[Opening Data extract section]
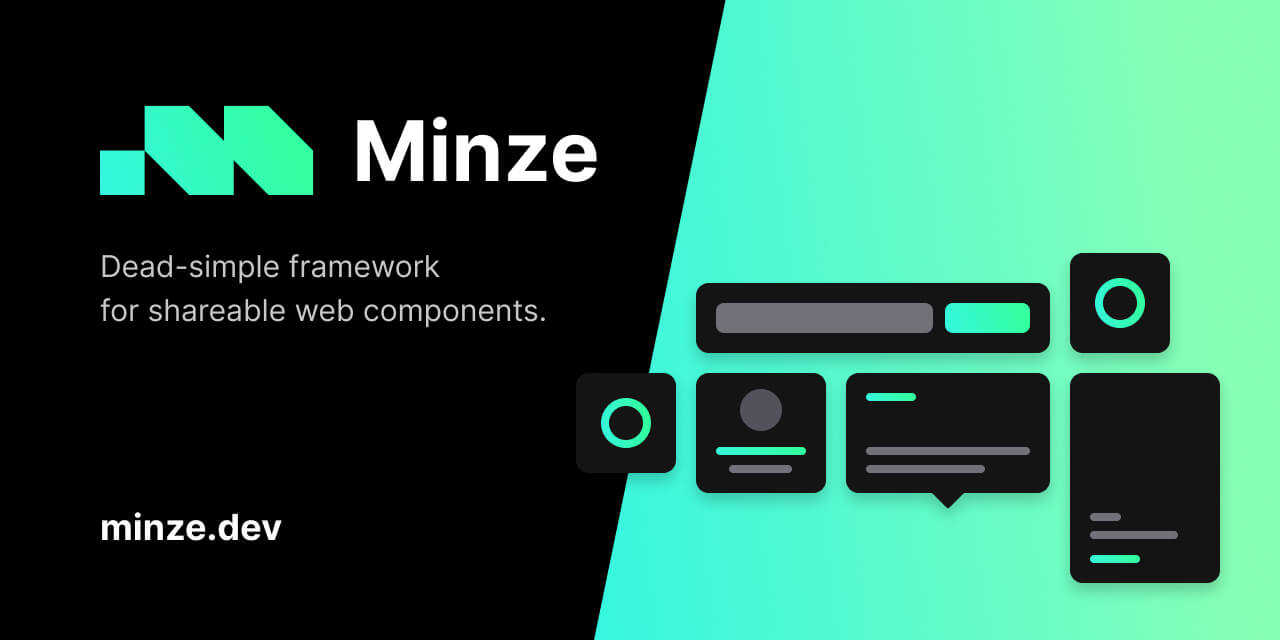
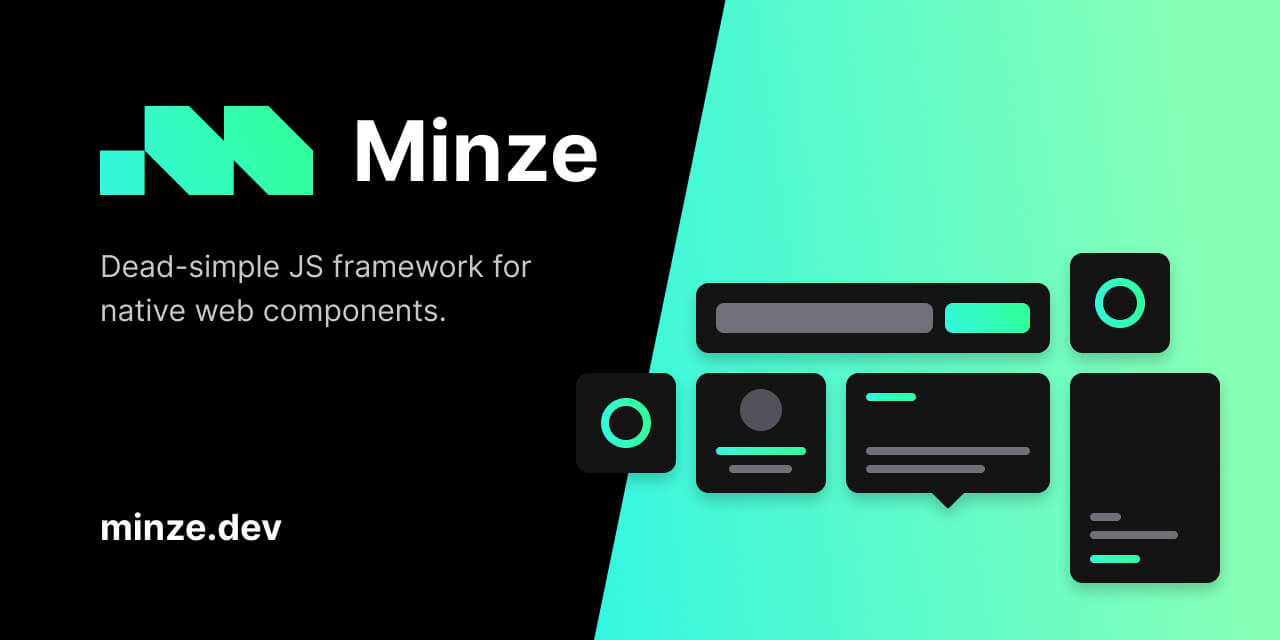
docs: update description

Changed region(s): [[0.0625, 0.4688, 0.4375, 0.5], [0.2188, 0.375, 0.4375, 0.4375]]

diff --git a/docs/.vitepress/config.js b/docs/.vitepress/config.js
@@ -4,7 +4,7 @@ const isProduction = process.env.NODE_ENV
 
 const META_URL = 'https://minze.dev'
 const META_TITLE = 'Minze'
-const META_DESCRIPTION = 'Dead-simple framework for shareable web components.'
+const META_DESCRIPTION = 'Dead-simple JS framework for native web components.'
 const META_IMAGE = 'https://minze.dev/social.jpg'
 
 const darkMode = `

diff --git a/docs/guide/introduction.md b/docs/guide/introduction.md
@@ -1,6 +1,6 @@
 # Introduction
 
-> Minze is a dead-simple framework for shareable web components.
+> Minze is a dead-simple JS framework for native web components.
 
 ## Overview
[Closing Data extract section]
▸ **Task item**
Pictures aside, return all of the material exactly as written.

▸ **Completed task**
docs: update description

Changed region(s): [[0.0625, 0.4688, 0.4375, 0.5], [0.2188, 0.375, 0.4375, 0.4375]]

diff --git a/docs/.vitepress/config.js b/docs/.vitepress/config.js
@@ -4,7 +4,7 @@ const isProduction = process.env.NODE_ENV
 
 const META_URL = 'https://minze.dev'
 const META_TITLE = 'Minze'
-const META_DESCRIPTION = 'Dead-simple framework for shareable web components.'
+const META_DESCRIPTION = 'Dead-simple JS framework for native web components.'
 const META_IMAGE = 'https://minze.dev/social.jpg'
 
 const darkMode = `

diff --git a/docs/guide/introduction.md b/docs/guide/introduction.md
@@ -1,6 +1,6 @@
 # Introduction
 
-> Minze is a dead-simple framework for shareable web components.
+> Minze is a dead-simple JS framework for native web components.
 
 ## Overview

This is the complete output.